The process of granting loan starts with identifying the beneficiaries. Priority is given to first time borrowers, who constitute nearly 50 percent of Rang De’s portfolio. The interest rates on these loans too are low as compared to the mainstream micro-finance institutions. They started with providing loans at 8 percent flat rate where 5 percent would go to the field partners, 2 percent to social investors, 1 percent to Rang De, of which they kept .5 percent for contingencies. The flat rate has now gone up to 10 percent, which is still less than that charged by other institutions. Apart from these general purpose loans, Rang De also provides education loans at around 5 percent interest rate.
Thanks to their low interest rate and community-based peer-to-peer lending model where they partner with local organizations, Rang De’s repayment rate stands at an impressive 99.78 percent!
“One thing we note before facilitating the loan is the purpose and indebtedness of the borrower. Also, first time borrowers are given preference as we want to reach out to more people and lift them out of poverty,” says Ram.
The impact of Rang De’s loans is quite evident. Communities which were never considered credit-worthy have not only availed the loans but have also repaid them on time and have used the amounts for improving their present and securing their future.
Focusing on communities like handloom workers, tribals and other low income groups, Rang De has managed to make entrepreneurs out of them. Saraswati Devi from Jharkhand availed a small loan to set up a mobile repair shop. She then expanded her business to other products and even won an award for her entrepreneurial skills.
“There is a lack of role models in this area. If stories like these are told, then a lot more people will come forward to contribute. Also, more people from these communities will feel comfortable in availing the services,” says Smita.
When Rang De initially started its operations, building trust was the difficult part. Also, finding the right partners who were willing to engage on a regular basis took some time. In seven years of existence, they had solved these issues to a large extent and it was now time to take their operations to the next level.
It was just then that they came across the Marico Innovation Foundation’s Social Innovation Acceleration Program (MIF-SIAP) and decided to apply for it.
A couple of interactions with the MIF team helped them come up with a plan to scale up the number of loans given, the social investors they reached out to and the loan amount disbursed every month by ten times in the next three years! This would involve innovative ways of raising capital, investment in technology and strategic partnerships, among others.
“The due diligence process of MIF was a revelation in itself. It was interesting that they only wished to partner with organizations which were poised at a stage where MIF’s contribution could go a long way in helping them scale. In a way, they see their success in our success, and go all out to help us achieve our goals,” says Chaitanya Nadkarny, President, Rang De.

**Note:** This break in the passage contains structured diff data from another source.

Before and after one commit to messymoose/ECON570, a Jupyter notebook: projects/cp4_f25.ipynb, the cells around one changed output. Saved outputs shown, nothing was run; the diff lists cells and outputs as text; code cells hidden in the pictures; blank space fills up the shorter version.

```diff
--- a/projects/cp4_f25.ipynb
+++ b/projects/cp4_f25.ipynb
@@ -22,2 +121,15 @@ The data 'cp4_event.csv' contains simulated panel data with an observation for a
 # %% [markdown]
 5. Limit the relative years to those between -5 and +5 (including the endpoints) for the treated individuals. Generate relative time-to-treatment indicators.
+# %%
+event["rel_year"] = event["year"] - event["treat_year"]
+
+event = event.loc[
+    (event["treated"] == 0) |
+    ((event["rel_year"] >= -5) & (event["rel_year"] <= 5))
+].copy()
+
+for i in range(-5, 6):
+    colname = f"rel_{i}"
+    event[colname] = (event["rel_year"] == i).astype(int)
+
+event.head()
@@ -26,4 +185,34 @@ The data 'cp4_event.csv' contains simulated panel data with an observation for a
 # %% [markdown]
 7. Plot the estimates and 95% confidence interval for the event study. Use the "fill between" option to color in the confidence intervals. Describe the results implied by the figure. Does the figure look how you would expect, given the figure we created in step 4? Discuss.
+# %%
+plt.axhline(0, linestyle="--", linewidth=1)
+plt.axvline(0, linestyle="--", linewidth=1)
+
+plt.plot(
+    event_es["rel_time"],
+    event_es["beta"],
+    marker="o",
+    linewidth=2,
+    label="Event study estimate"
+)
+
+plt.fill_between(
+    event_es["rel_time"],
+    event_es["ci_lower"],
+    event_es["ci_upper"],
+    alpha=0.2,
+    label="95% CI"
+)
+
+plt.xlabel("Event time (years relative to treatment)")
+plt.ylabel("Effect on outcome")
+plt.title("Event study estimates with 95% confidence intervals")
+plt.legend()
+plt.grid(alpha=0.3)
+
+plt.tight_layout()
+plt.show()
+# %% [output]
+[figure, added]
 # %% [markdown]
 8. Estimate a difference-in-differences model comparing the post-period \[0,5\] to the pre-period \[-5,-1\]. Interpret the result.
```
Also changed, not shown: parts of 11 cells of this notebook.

An insightful conversation with Marico Chairman, Harsh Mariwala, made them think deeply on why they wished grow to the numbers they had in mind, and helped them understand the far reaching consequences of each loan they disbursed, which translated into more savings and easier lives for the beneficiaries. They also understood that scaling up would help them become financially stable and efficient in the long run.
In the near future, Rang De hopes to reach out to over 3,00,000 families and disburse loans to the tune of Rs. 90 to 100 crores every year.
As Rang De’s model helps you to loan an amount as low as Rs.100, anyone can be part of the initiative.
Not only do you get your money back with interest but you also get the satisfaction of having helped someone improve their lives without you losing anything in the bargain! It is a win-win situation for both the parties.
To learn more about the organization, please email them at – firstname.lastname@example.org or check out their website.
Like this story? Or have something to share? Write to us: email@example.com, or connect with us on Facebook and Twitter (@thebetterindia).
This story made me